Up and at 'em! Time to go explore this peninsula.
After some bagels for breakfast at the Inverness Park Store, we head over to Bear Valley, a part of the Point Reyes National Seashore. Today, we're hiking the Earthquake Trail.
This trail, 3/4 of a mile...paved, no discernible elevation grade...takes you on an up-close and personal tour of the infamous San Andreas Fault with interpretive sign stations explaning everything you would want to know about earthquakes.
There's a way more popular (and not as accessible) trail nearby so the parking lot here is fairly empty and easy to find a space. A few handicapped spaces are at the trailhead, which is also where two accessible restrooms are. There are also several picnic tables here so you may want to bring a lunch with you. Of course, there are several nearby restaurants nearby that you can visit before or after too.
The trail pretty much forks as soon as you start. Take the left fork. It will loop back to this point before it's over.
There are a lot of trees, so this is mostly a shady walk. A gurgling creek is crossed by a wooden bridge.
At the far reaches of the trail, where this used to be a farm, an old fence goes off up the hill. This fence was here in 1906 when the fault snapped and caused the huge 7.8 San Francisco quake. The fence was split in two. One section sits 16 feet away from the other one at the fault line.
You can stand on the fault, straddle it, jump up and down on it if you want. Wheelchair users will have to watch about 10 feet away, though, because there are a half dozen stair steps up to it. The fault is marked by blue posts situated every few feet along the line.
Stay on the trail because there is a lot of poison oak here. Other than that, is a nice, easy, shady stroll through some oak forest and a few meadows.
Next, we're going to take a drive to the south end of the peninsula that is Point Reyes. Just past our hotel, we take the left turn going south. After a few bumpy miles on the main road, it's nice that this road has been freshly paved and is smooth for the rest of the way.
We drive for about 20 miles past beaches, historic cattle ranches, dairies, and a lot of open grassland.
At the end of the road, we reach the parking lot for the Point Reyes Lighthouse. The lighthouse, itself, and the visitor's center is closed on this Thursday but we can still walk out to it and enjoy the view.
If it was open, vehicles with handicapped plates or placards can drive up to the visitor's center and take advantage of the parking up there.
For us, it's a fairly simple half mile walk each way up the paved access road.
It is on a very high ridge and some of the looks down to the bottom of the cliffs can inspire a quick breath or two. It also is a great way to see the miles of empty beaches and unspoiled land stretching to the horizon.
At the end, where the visitor's center and restrooms are, there is a paved sidewalk taking you around the point to a paved platform where you can view the lighthouse and crashing waves far below.

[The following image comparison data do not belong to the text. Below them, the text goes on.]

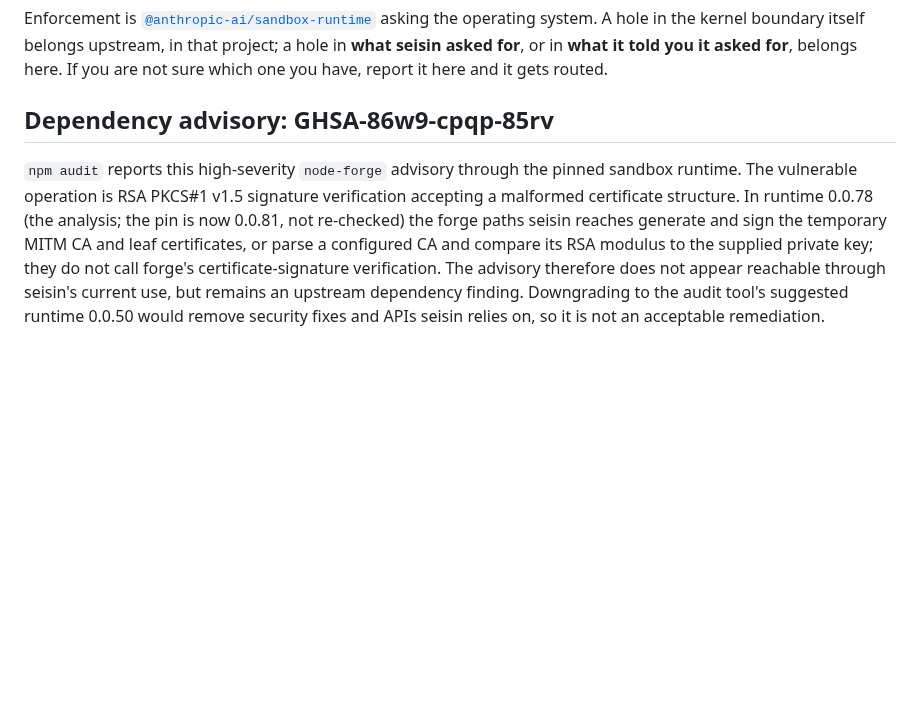
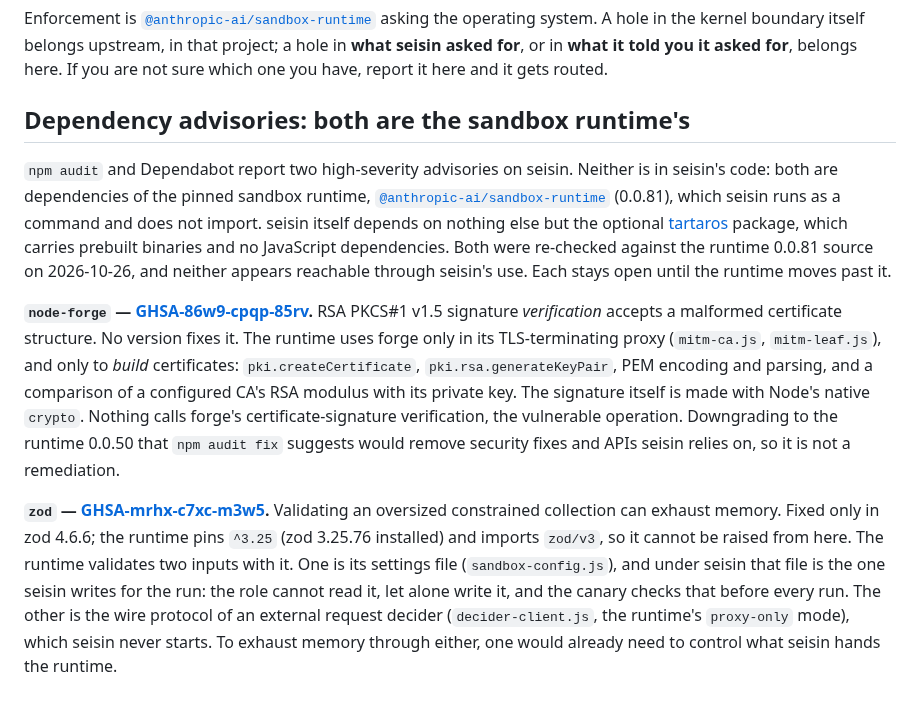
Before and after one commit to carlostapiacl/seisin, a Markdown page: SECURITY.md, the part around the change. GitHub-like rendering; blank space fills up the shorter version.

Commit message:
security: both open advisories are the sandbox runtime's, re-checked against 0.0.81
node-forge (GHSA-86w9-cpqp-85rv): the runtime builds certificates with forge and
signs with native crypto; nothing calls forge's signature verification. zod
(GHSA-mrhx-c7xc-m3w5): the runtime validates its settings file, which under
seisin is the one seisin writes and the role cannot read, and the proxy-only
decider protocol, which seisin never starts.

```diff
--- a/SECURITY.md
+++ b/SECURITY.md
@@ -78,13 +78,34 @@ you have, report it here and it gets routed.
 
 [srt]: https://github.com/anthropics/sandbox-runtime
 
-## Dependency advisory: GHSA-86w9-cpqp-85rv
+## Dependency advisories: both are the sandbox runtime's
 
-`npm audit` reports this high-severity `node-forge` advisory through the pinned sandbox
-runtime. The vulnerable operation is RSA PKCS#1 v1.5 signature verification accepting a malformed
-certificate structure. In runtime 0.0.78 (the analysis; the pin is now 0.0.81, not re-checked) the forge paths seisin reaches generate and sign the
-temporary MITM CA and leaf certificates, or parse a configured CA and compare its RSA modulus to
-the supplied private key; they do not call forge's certificate-signature verification. The
-advisory therefore does not appear reachable through seisin's current use, but remains an
-upstream dependency finding. Downgrading to the audit tool's suggested runtime 0.0.50 would remove
-security fixes and APIs seisin relies on, so it is not an acceptable remediation.
+`npm audit` and Dependabot report two high-severity advisories on seisin. Neither is in seisin's
+code: both are dependencies of the pinned sandbox runtime, [`@anthropic-ai/sandbox-runtime`][srt]
+(0.0.81), which seisin runs as a command and does not import. seisin itself depends on nothing
+else but the optional [tartaros][tt] package, which carries prebuilt binaries and no JavaScript
+dependencies. Both were re-checked against the runtime 0.0.81 source on 2026-10-26, and neither
+appears reachable through seisin's use. Each stays open until the runtime moves past it.
+
+[tt]: https://github.com/carlostapiacl/tartaros
+
+**`node-forge` — [GHSA-86w9-cpqp-85rv][forge].** RSA PKCS#1 v1.5 signature *verification*
+accepts a malformed certificate structure. No version fixes it. The runtime uses forge only in
+its TLS-terminating proxy (`mitm-ca.js`, `mitm-leaf.js`), and only to *build* certificates:
+`pki.createCertificate`, `pki.rsa.generateKeyPair`, PEM encoding and parsing, and a comparison of
+a configured CA's RSA modulus with its private key. The signature itself is made with Node's
+native `crypto`. Nothing calls forge's certificate-signature verification, the vulnerable
+operation. Downgrading to the runtime 0.0.50 that `npm audit fix` suggests would remove security
+fixes and APIs seisin relies on, so it is not a remediation.
+
+**`zod` — [GHSA-mrhx-c7xc-m3w5][zod].** Validating an oversized constrained collection can exhaust
+memory. Fixed only in zod 4.6.6; the runtime pins `^3.25` (zod 3.25.76 installed) and imports
+`zod/v3`, so it cannot be raised from here. The runtime validates two inputs with it. One is
+its settings file (`sandbox-config.js`), and under seisin that file is the one seisin writes for
+the run: the role cannot read it, let alone write it, and the canary checks that before every
+run. The other is the wire protocol of an external request decider (`decider-client.js`, the
+runtime's `proxy-only` mode), which seisin never starts. To exhaust memory through either, one
+would already need to control what seisin hands the runtime.
+
+[forge]: https://github.com/advisories/GHSA-86w9-cpqp-85rv
+[zod]: https://github.com/advisories/GHSA-mrhx-c7xc-m3w5
```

When the visitor's center is open, able bodied people can descend the 300+ stairs to the lighthouse to get a close-up look. Otherwise, you'll just be able to get to this viewing platform...which also has an accessible picnic table if you didn't have lunch at the Earthquake Trail...but it's a grand place to take in some spectacular views of the northern California coastline.
On the way back, we take a few moments to look at the gray whale skull that has been placed next to the trail.
We're going to go back to the van and continue on but we'll leave it here for now and pick up the rest of it in our next dispatch.
Copyright 2021 - All Rights Reserved